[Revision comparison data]

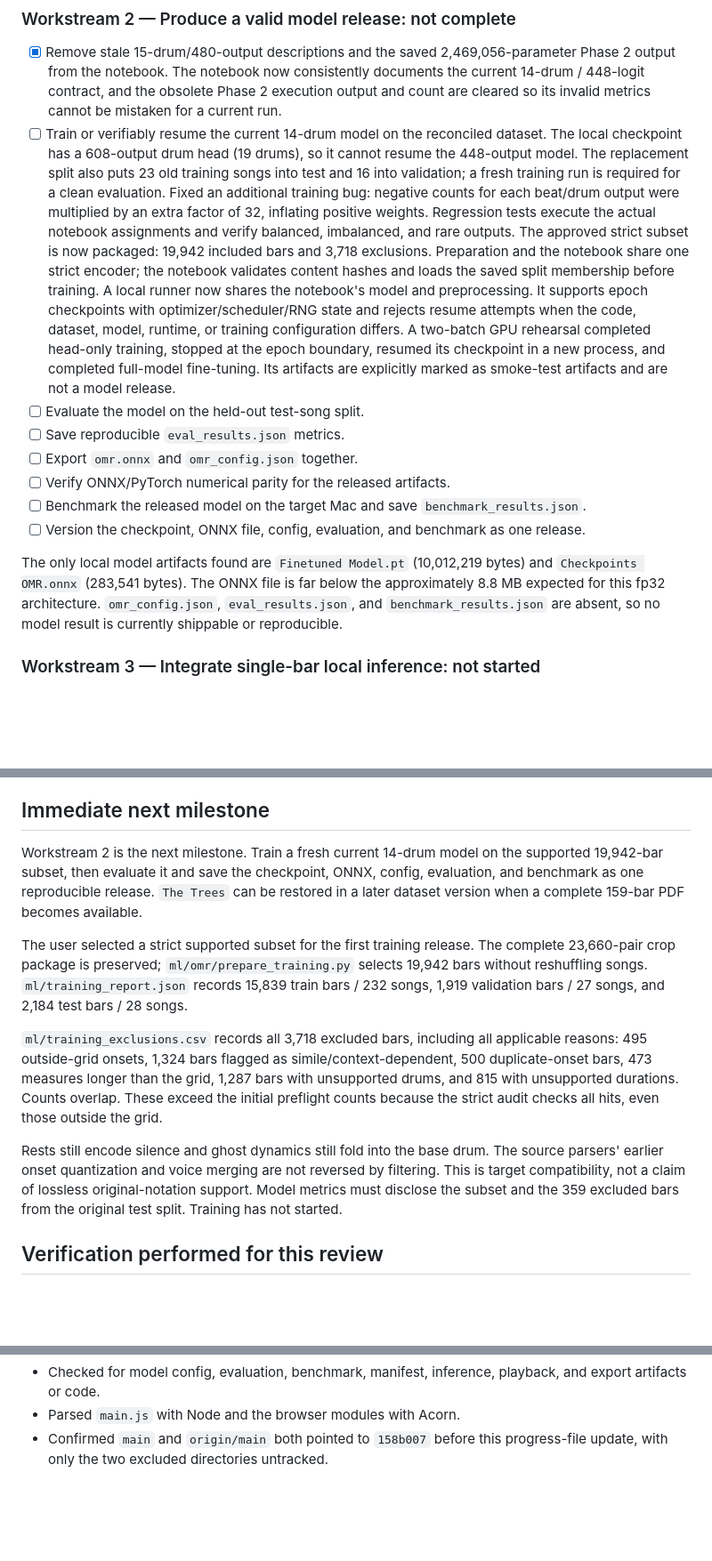
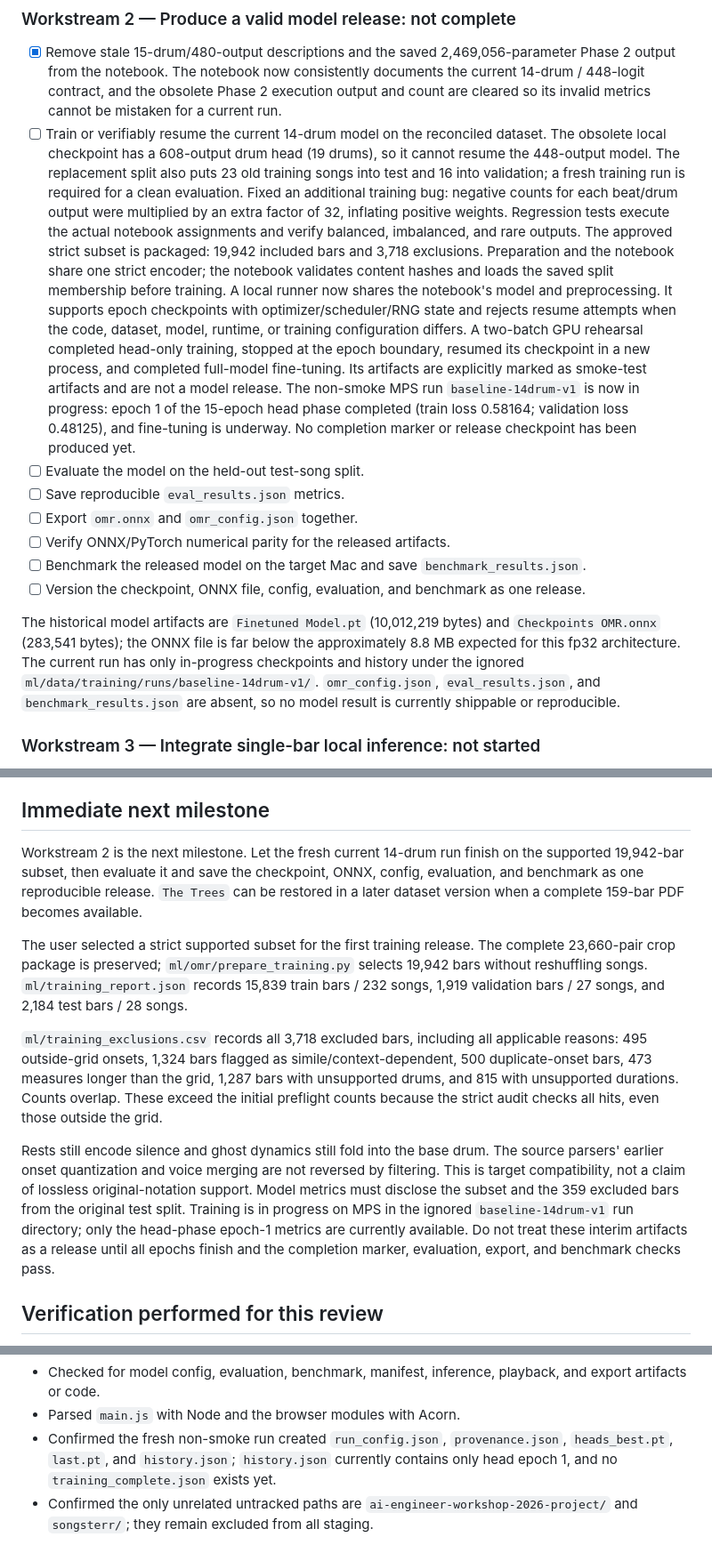
Before and after one commit to ZeppyClown/drum-score-reader, a Markdown page: plan/progress.md, 3 parts joined by grey strips. Shown at 89% size. GitHub-like rendering; blank space fills up the shorter version.

Commit message:
docs: record current project progress

```diff
--- a/plan/progress.md
+++ b/plan/progress.md
@@ -102,13 +102,13 @@ remains explicitly excluded until a non-blank source PDF is available.
   14-drum / 448-logit contract, and the obsolete Phase 2 execution output and count are
   cleared so its invalid metrics cannot be mistaken for a current run.
 - [ ] Train or verifiably resume the current 14-drum model on the reconciled dataset.
-  The local checkpoint has a 608-output drum head (19 drums), so it cannot resume the
-  448-output model. The replacement split also puts 23 old training songs into test
-  and 16 into validation; a fresh training run is required for a clean evaluation.
+  The obsolete local checkpoint has a 608-output drum head (19 drums), so it cannot
+  resume the 448-output model. The replacement split also puts 23 old training songs
+  into test and 16 into validation; a fresh training run is required for a clean evaluation.
   Fixed an additional training bug: negative counts for each beat/drum output were
   multiplied by an extra factor of 32, inflating positive weights. Regression tests
   execute the actual notebook assignments and verify balanced, imbalanced, and rare outputs.
-  The approved strict subset is now packaged: 19,942 included bars and 3,718 exclusions.
+  The approved strict subset is packaged: 19,942 included bars and 3,718 exclusions.
   Preparation and the notebook share one strict encoder; the notebook validates content
   hashes and loads the saved split membership before training.
   A local runner now shares the notebook's model and preprocessing. It supports epoch
@@ -117,6 +117,9 @@ remains explicitly excluded until a non-blank source PDF is available.
   A two-batch GPU rehearsal completed head-only training, stopped at the epoch boundary,
   resumed its checkpoint in a new process, and completed full-model fine-tuning. Its
   artifacts are explicitly marked as smoke-test artifacts and are not a model release.
+  The non-smoke MPS run `baseline-14drum-v1` is now in progress: epoch 1 of the 15-epoch
+  head phase completed (train loss 0.58164; validation loss 0.48125), and fine-tuning is
+  underway. No completion marker or release checkpoint has been produced yet.
 - [ ] Evaluate the model on the held-out test-song split.
 - [ ] Save reproducible `eval_results.json` metrics.
 - [ ] Export `omr.onnx` and `omr_config.json` together.
@@ -125,11 +128,12 @@ remains explicitly excluded until a non-blank source PDF is available.
   `benchmark_results.json`.
 - [ ] Version the checkpoint, ONNX file, config, evaluation, and benchmark as one release.
 
-The only local model artifacts found are `Finetuned Model.pt` (10,012,219 bytes) and
-`Checkpoints OMR.onnx` (283,541 bytes). The ONNX file is far below the approximately
-8.8 MB expected for this fp32 architecture. `omr_config.json`, `eval_results.json`, and
-`benchmark_results.json` are absent, so no model result is currently shippable or
-reproducible.
+The historical model artifacts are `Finetuned Model.pt` (10,012,219 bytes) and
+`Checkpoints OMR.onnx` (283,541 bytes); the ONNX file is far below the approximately
+8.8 MB expected for this fp32 architecture. The current run has only in-progress
+checkpoints and history under the ignored `ml/data/training/runs/baseline-14drum-v1/`.
+`omr_config.json`, `eval_results.json`, and `benchmark_results.json` are absent, so no
+model result is currently shippable or reproducible.
 
 ### Workstream 3 — Integrate single-bar local inference: not started
 
@@ -191,10 +195,10 @@ There is no `printToPDF()` call or PDF, MIDI, or MusicXML exporter in the app.
 
 ## Immediate next milestone
 
-Workstream 2 is the next milestone. Train a fresh current 14-drum model
-on the supported 19,942-bar subset, then evaluate it and save the checkpoint, ONNX,
-config, evaluation, and benchmark as one reproducible release. `The Trees` can be restored
-in a later dataset version when a complete 159-bar PDF becomes available.
+Workstream 2 is the next milestone. Let the fresh current 14-drum run finish on the
+supported 19,942-bar subset, then evaluate it and save the checkpoint, ONNX, config,
+evaluation, and benchmark as one reproducible release. `The Trees` can be restored in a
+later dataset version when a complete 159-bar PDF becomes available.
 
 The user selected a strict supported subset for the first training release. The complete
 23,660-pair crop package is preserved; `ml/omr/prepare_training.py` selects 19,942 bars
@@ -211,7 +215,10 @@ Rests still encode silence and ghost dynamics still fold into the base drum. The
 parsers' earlier onset quantization and voice merging are not reversed by filtering.
 This is target compatibility, not a claim of lossless original-notation support. Model
 metrics must disclose the subset and the 359 excluded bars from the original test split.
-Training has not started.
+Training is in progress on MPS in the ignored `baseline-14drum-v1` run directory; only the
+head-phase epoch-1 metrics are currently available. Do not treat these interim artifacts
+as a release until all epochs finish and the completion marker, evaluation, export, and
+benchmark checks pass.
 
 ## Verification performed for this review
 
@@ -290,5 +297,8 @@ Training has not started.
 - Checked for model config, evaluation, benchmark, manifest, inference, playback, and
   export artifacts or code.
 - Parsed `main.js` with Node and the browser modules with Acorn.
-- Confirmed `main` and `origin/main` both pointed to `158b007` before this progress-file
-  update, with only the two excluded directories untracked.
+- Confirmed the fresh non-smoke run created `run_config.json`, `provenance.json`,
+  `heads_best.pt`, `last.pt`, and `history.json`; `history.json` currently contains only
+  head epoch 1, and no `training_complete.json` exists yet.
+- Confirmed the only unrelated untracked paths are `ai-engineer-workshop-2026-project/`
+  and `songsterr/`; they remain excluded from all staging.
```
Also changed, not shown: other parts of plan/progress.md (+1 -1 lines).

* Exercise details
Copy all lines above where "evaluation" is present.

* Written answer
-  and 16 into validation; a fresh training run is required for a clean evaluation.
+  into test and 16 into validation; a fresh training run is required for a clean evaluation.
 - [ ] Version the checkpoint, ONNX file, config, evaluation, and benchmark as one release.
-config, evaluation, and benchmark as one reproducible release. `The Trees` can be restored
+evaluation, and benchmark as one reproducible release. `The Trees` can be restored in a
+as a release until all epochs finish and the completion marker, evaluation, export, and
 - Checked for model config, evaluation, benchmark, manifest, inference, playback, and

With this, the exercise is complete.